Scientific advances in understanding the “addiction circuitry” of the brain may lead to effective treatment for obesity using deep brain stimulation (DBS), according to a review article in the August issue of Neurosurgery, official journal of the Congress of Neurological Surgeons.
Electrical brain stimulation targeting the “dysregulated reward circuitry” could make DBS—already an accepted treatment for Parkinson’s disease—a new option for the difficult-to-treat problem of obesity. Dr. Alexander Taghva of Ohio State University and University of Southern California was lead author of the new review.
New Insights into ‘Reward Circuitry’
Obesity is a major public health problem that is notoriously difficult to treat. Although various approaches can promote weight loss, patients typically gain weight soon after the end of treatment. Drug options have shown limited success, with several products removed from the market because of serious adverse effects. Bariatric surgery is effective in many cases of obesity but has a significant failure rate and is associated with side effects.
Drug treatments for obesity have targeted the homeostatic (self-regulating) mechanism regulating appetite and body weight. The homeostatic mechanism is thought to involve the “feeding center” in the hypothalamus, which produces hormones (such as leptin and insulin) that affect feeding behavior.
Initial experiments exploring DBS as a treatment for obesity have targeted the hypothalamus. However—as with drug options focusing on the homeostatic mechanisms—success has been limited.
Possible Role of DBS for Obesity
More recent studies have explored a different mechanism: specifically, the “reward circuitry,” of the brain. Research has suggested that obesity is associated with a “relative imbalance” of the reward circuitry. Studies show that obese subjects—like those with addictive behaviors—are more impulsive and less able to delay gratification. The reward circuitry is intimately interconnected with the homeostatic mechanisms.
Together, these studies raise the possibility of new DBS approaches to the treatment of obesity. In DBS, a small electrode is surgically placed in a precise location in the brain. A mild electrical current is delivered to stimulate that area of the brain, with the goal of interrupting abnormal activity. Deep brain stimulation has become a standard and effective treatment for movement disorders such as Parkinson’s disease.

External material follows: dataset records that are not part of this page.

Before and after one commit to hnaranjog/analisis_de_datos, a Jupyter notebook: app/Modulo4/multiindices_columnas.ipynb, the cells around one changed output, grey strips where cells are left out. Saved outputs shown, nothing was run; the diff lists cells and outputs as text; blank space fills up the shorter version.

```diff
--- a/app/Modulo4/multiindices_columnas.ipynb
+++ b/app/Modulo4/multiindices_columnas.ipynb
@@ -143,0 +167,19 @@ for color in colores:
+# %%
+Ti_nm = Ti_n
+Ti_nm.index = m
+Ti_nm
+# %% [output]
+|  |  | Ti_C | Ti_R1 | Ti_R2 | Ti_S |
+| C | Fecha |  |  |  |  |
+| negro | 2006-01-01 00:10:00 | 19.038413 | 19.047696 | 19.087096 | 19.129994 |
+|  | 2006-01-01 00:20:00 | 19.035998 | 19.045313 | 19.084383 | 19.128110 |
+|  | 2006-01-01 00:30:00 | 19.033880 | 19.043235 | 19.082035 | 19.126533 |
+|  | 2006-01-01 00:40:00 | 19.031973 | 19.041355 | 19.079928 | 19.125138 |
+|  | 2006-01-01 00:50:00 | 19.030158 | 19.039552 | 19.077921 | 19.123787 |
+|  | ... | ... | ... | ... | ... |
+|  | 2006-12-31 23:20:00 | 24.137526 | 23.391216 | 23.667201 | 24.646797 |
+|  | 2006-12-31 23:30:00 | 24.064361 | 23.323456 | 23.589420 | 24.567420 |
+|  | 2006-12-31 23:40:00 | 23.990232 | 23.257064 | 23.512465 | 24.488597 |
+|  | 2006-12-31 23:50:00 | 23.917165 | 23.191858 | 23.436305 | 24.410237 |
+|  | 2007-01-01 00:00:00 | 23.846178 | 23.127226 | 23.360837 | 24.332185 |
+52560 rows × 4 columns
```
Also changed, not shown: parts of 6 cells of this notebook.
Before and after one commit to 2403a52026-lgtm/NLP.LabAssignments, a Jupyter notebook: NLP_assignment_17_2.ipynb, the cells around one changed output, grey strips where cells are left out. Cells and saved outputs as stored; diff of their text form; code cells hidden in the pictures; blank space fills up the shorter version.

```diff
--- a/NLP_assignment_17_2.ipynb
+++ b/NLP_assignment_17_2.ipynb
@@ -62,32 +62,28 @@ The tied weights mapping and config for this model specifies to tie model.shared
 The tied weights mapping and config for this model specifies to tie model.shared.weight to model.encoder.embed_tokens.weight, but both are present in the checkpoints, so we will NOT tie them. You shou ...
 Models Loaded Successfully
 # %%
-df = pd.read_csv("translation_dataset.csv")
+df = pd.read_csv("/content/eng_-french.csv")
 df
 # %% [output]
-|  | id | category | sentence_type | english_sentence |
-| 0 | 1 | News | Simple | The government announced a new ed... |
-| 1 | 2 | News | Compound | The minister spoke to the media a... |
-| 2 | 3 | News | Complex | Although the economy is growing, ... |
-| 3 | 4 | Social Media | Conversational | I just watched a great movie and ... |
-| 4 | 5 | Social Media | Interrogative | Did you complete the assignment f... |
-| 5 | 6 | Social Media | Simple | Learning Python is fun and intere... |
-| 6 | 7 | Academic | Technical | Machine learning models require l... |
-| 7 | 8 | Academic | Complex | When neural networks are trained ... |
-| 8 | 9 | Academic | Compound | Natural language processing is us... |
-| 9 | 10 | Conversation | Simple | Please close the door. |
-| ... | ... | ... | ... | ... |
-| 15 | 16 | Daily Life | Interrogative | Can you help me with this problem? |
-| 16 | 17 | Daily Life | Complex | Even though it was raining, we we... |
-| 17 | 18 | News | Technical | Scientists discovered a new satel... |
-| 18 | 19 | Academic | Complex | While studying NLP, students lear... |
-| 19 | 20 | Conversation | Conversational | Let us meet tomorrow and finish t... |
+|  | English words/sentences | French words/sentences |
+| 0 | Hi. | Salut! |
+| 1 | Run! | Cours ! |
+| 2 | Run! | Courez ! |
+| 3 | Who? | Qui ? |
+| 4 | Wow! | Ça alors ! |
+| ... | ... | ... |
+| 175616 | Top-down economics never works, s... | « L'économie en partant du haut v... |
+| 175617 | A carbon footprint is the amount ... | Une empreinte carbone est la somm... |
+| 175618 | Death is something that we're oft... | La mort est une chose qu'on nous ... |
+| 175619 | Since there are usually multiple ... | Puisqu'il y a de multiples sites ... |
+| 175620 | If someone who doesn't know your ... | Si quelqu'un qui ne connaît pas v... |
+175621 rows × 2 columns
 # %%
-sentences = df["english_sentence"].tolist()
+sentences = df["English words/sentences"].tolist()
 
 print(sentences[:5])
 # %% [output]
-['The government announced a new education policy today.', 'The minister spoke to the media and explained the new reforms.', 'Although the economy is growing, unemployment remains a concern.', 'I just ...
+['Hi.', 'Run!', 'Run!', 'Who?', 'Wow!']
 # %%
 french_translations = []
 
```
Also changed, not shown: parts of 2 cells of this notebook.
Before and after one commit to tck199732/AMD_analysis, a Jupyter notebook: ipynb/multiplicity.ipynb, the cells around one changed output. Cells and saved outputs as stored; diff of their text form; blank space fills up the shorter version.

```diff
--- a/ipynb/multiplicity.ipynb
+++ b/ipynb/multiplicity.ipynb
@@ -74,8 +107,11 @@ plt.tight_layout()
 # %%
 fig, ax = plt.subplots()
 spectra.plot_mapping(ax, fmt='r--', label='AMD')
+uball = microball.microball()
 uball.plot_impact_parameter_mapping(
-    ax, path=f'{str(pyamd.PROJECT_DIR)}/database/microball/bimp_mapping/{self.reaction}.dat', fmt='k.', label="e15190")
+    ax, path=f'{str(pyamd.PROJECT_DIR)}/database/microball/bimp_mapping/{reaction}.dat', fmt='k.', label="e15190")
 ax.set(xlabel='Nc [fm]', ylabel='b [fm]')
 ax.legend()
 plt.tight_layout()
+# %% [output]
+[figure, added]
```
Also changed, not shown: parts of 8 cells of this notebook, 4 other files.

Just as stimulation of the brain areas responsible for abnormal movement helps “turn off” tremors in patients with Parkinson’s disease, stimulation of the areas involved in dysregulated reward circuitry might be able to “turn off” abnormal feeding behaviors in obese patients. The authors outline evidence implicating several different brain areas involved in the brain’s reward circuitry—particularly the “frontostriatal circuitry”—which could be useful targets for DBS.
Previous reports in individual patients have suggested that DBS performed for other reasons—particularly severe obsessive-compulsive disorder—have unexpectedly had unpredicted beneficial effects on addictive behaviors like smoking and overeating. Dr. Taghva and colleagues hope their review will open the way to further exploration of DBS as part of new and effective strategies for the treatment of obesity, perhaps in combination with therapies targeting the homeostatic mechanism.